In this exercise, every entry below is to be reproduced word for word.

• _Data supplied_:
===
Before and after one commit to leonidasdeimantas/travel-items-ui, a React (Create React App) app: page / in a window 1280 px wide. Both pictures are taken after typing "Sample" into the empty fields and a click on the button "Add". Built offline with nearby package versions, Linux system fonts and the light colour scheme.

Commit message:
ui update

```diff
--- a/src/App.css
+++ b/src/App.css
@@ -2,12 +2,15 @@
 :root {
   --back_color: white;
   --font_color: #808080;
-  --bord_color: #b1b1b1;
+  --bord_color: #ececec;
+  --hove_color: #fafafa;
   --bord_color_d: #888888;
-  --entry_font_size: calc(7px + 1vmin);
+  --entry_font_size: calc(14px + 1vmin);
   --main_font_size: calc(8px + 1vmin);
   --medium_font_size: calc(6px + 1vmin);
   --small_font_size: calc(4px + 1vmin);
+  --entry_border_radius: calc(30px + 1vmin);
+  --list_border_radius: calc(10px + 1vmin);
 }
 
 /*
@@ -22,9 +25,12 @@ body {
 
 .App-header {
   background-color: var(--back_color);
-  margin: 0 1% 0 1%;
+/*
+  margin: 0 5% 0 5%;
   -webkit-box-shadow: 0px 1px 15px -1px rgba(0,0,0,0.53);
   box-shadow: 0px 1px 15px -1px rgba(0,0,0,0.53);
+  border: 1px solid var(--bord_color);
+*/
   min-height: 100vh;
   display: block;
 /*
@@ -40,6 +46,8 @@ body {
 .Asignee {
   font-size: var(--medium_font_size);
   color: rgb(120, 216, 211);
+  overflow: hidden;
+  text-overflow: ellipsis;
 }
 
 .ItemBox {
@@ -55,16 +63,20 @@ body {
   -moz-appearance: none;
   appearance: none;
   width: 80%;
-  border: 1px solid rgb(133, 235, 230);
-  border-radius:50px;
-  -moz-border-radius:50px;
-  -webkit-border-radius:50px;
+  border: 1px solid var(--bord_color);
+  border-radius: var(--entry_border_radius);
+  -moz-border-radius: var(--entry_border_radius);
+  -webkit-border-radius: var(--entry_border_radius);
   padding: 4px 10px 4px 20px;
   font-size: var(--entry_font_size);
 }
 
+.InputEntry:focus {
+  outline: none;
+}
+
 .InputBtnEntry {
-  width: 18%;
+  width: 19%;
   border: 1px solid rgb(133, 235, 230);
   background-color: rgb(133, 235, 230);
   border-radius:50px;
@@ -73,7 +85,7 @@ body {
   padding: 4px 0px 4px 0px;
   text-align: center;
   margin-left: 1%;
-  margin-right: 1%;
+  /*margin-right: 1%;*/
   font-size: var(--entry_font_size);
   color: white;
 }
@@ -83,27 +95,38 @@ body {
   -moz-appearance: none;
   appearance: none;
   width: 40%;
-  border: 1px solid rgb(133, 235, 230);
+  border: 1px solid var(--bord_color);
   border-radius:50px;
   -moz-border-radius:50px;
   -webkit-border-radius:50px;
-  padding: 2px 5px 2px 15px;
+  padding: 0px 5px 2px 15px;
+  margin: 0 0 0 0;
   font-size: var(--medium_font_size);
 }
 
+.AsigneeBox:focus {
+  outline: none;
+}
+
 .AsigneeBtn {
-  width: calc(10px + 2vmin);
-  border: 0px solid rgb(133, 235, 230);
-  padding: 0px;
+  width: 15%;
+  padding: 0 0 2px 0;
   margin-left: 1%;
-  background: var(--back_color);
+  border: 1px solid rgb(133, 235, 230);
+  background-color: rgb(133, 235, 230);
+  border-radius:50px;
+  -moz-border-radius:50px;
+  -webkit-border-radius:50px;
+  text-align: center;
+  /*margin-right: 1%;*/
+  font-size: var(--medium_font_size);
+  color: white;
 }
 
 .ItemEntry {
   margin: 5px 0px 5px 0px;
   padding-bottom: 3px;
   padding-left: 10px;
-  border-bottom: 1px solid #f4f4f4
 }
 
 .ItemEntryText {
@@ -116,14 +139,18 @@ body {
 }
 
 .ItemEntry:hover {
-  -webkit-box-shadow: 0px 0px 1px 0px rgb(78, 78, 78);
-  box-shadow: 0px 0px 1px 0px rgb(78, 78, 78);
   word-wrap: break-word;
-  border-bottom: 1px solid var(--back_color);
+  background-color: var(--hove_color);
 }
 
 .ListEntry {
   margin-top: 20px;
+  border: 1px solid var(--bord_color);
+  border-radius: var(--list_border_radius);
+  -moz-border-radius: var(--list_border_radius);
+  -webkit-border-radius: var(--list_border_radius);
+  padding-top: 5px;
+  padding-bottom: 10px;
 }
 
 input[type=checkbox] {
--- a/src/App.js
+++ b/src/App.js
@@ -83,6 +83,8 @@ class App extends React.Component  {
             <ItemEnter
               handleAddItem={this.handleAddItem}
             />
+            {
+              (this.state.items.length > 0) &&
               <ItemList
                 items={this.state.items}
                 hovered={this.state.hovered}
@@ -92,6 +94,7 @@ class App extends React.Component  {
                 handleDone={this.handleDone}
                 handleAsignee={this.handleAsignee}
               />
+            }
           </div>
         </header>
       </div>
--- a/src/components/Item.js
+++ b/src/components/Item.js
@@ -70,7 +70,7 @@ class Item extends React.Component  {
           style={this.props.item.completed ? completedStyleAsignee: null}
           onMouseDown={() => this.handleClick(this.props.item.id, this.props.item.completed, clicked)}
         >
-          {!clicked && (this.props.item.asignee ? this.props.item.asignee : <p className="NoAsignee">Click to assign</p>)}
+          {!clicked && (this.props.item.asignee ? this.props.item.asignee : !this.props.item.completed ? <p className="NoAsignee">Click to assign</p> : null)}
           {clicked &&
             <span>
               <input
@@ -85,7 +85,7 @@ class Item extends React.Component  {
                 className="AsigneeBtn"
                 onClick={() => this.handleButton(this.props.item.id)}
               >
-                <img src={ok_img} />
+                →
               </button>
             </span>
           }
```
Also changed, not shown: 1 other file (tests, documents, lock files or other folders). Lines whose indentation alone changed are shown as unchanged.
===
• _Solution for this task_:
Before and after one commit to leonidasdeimantas/travel-items-ui, a React (Create React App) app: page / in a window 1280 px wide. Both pictures are taken after typing "Sample" into the empty fields and a click on the button "Add". Built offline with nearby package versions, Linux system fonts and the light colour scheme.

Commit message:
ui update

```diff
--- a/src/App.css
+++ b/src/App.css
@@ -2,12 +2,15 @@
 :root {
   --back_color: white;
   --font_color: #808080;
-  --bord_color: #b1b1b1;
+  --bord_color: #ececec;
+  --hove_color: #fafafa;
   --bord_color_d: #888888;
-  --entry_font_size: calc(7px + 1vmin);
+  --entry_font_size: calc(14px + 1vmin);
   --main_font_size: calc(8px + 1vmin);
   --medium_font_size: calc(6px + 1vmin);
   --small_font_size: calc(4px + 1vmin);
+  --entry_border_radius: calc(30px + 1vmin);
+  --list_border_radius: calc(10px + 1vmin);
 }
 
 /*
@@ -22,9 +25,12 @@ body {
 
 .App-header {
   background-color: var(--back_color);
-  margin: 0 1% 0 1%;
+/*
+  margin: 0 5% 0 5%;
   -webkit-box-shadow: 0px 1px 15px -1px rgba(0,0,0,0.53);
   box-shadow: 0px 1px 15px -1px rgba(0,0,0,0.53);
+  border: 1px solid var(--bord_color);
+*/
   min-height: 100vh;
   display: block;
 /*
@@ -40,6 +46,8 @@ body {
 .Asignee {
   font-size: var(--medium_font_size);
   color: rgb(120, 216, 211);
+  overflow: hidden;
+  text-overflow: ellipsis;
 }
 
 .ItemBox {
@@ -55,16 +63,20 @@ body {
   -moz-appearance: none;
   appearance: none;
   width: 80%;
-  border: 1px solid rgb(133, 235, 230);
-  border-radius:50px;
-  -moz-border-radius:50px;
-  -webkit-border-radius:50px;
+  border: 1px solid var(--bord_color);
+  border-radius: var(--entry_border_radius);
+  -moz-border-radius: var(--entry_border_radius);
+  -webkit-border-radius: var(--entry_border_radius);
   padding: 4px 10px 4px 20px;
   font-size: var(--entry_font_size);
 }
 
+.InputEntry:focus {
+  outline: none;
+}
+
 .InputBtnEntry {
-  width: 18%;
+  width: 19%;
   border: 1px solid rgb(133, 235, 230);
   background-color: rgb(133, 235, 230);
   border-radius:50px;
@@ -73,7 +85,7 @@ body {
   padding: 4px 0px 4px 0px;
   text-align: center;
   margin-left: 1%;
-  margin-right: 1%;
+  /*margin-right: 1%;*/
   font-size: var(--entry_font_size);
   color: white;
 }
@@ -83,27 +95,38 @@ body {
   -moz-appearance: none;
   appearance: none;
   width: 40%;
-  border: 1px solid rgb(133, 235, 230);
+  border: 1px solid var(--bord_color);
   border-radius:50px;
   -moz-border-radius:50px;
   -webkit-border-radius:50px;
-  padding: 2px 5px 2px 15px;
+  padding: 0px 5px 2px 15px;
+  margin: 0 0 0 0;
   font-size: var(--medium_font_size);
 }
 
+.AsigneeBox:focus {
+  outline: none;
+}
+
 .AsigneeBtn {
-  width: calc(10px + 2vmin);
-  border: 0px solid rgb(133, 235, 230);
-  padding: 0px;
+  width: 15%;
+  padding: 0 0 2px 0;
   margin-left: 1%;
-  background: var(--back_color);
+  border: 1px solid rgb(133, 235, 230);
+  background-color: rgb(133, 235, 230);
+  border-radius:50px;
+  -moz-border-radius:50px;
+  -webkit-border-radius:50px;
+  text-align: center;
+  /*margin-right: 1%;*/
+  font-size: var(--medium_font_size);
+  color: white;
 }
 
 .ItemEntry {
   margin: 5px 0px 5px 0px;
   padding-bottom: 3px;
   padding-left: 10px;
-  border-bottom: 1px solid #f4f4f4
 }
 
 .ItemEntryText {
@@ -116,14 +139,18 @@ body {
 }
 
 .ItemEntry:hover {
-  -webkit-box-shadow: 0px 0px 1px 0px rgb(78, 78, 78);
-  box-shadow: 0px 0px 1px 0px rgb(78, 78, 78);
   word-wrap: break-word;
-  border-bottom: 1px solid var(--back_color);
+  background-color: var(--hove_color);
 }
 
 .ListEntry {
   margin-top: 20px;
+  border: 1px solid var(--bord_color);
+  border-radius: var(--list_border_radius);
+  -moz-border-radius: var(--list_border_radius);
+  -webkit-border-radius: var(--list_border_radius);
+  padding-top: 5px;
+  padding-bottom: 10px;
 }
 
 input[type=checkbox] {
--- a/src/App.js
+++ b/src/App.js
@@ -83,6 +83,8 @@ class App extends React.Component  {
             <ItemEnter
               handleAddItem={this.handleAddItem}
             />
+            {
+              (this.state.items.length > 0) &&
               <ItemList
                 items={this.state.items}
                 hovered={this.state.hovered}
@@ -92,6 +94,7 @@ class App extends React.Component  {
                 handleDone={this.handleDone}
                 handleAsignee={this.handleAsignee}
               />
+            }
           </div>
         </header>
       </div>
--- a/src/components/Item.js
+++ b/src/components/Item.js
@@ -70,7 +70,7 @@ class Item extends React.Component  {
           style={this.props.item.completed ? completedStyleAsignee: null}
           onMouseDown={() => this.handleClick(this.props.item.id, this.props.item.completed, clicked)}
         >
-          {!clicked && (this.props.item.asignee ? this.props.item.asignee : <p className="NoAsignee">Click to assign</p>)}
+          {!clicked && (this.props.item.asignee ? this.props.item.asignee : !this.props.item.completed ? <p className="NoAsignee">Click to assign</p> : null)}
           {clicked &&
             <span>
               <input
@@ -85,7 +85,7 @@ class Item extends React.Component  {
                 className="AsigneeBtn"
                 onClick={() => this.handleButton(this.props.item.id)}
               >
-                <img src={ok_img} />
+                →
               </button>
             </span>
           }
```
Also changed, not shown: 1 other file (tests, documents, lock files or other folders). Lines whose indentation alone changed are shown as unchanged.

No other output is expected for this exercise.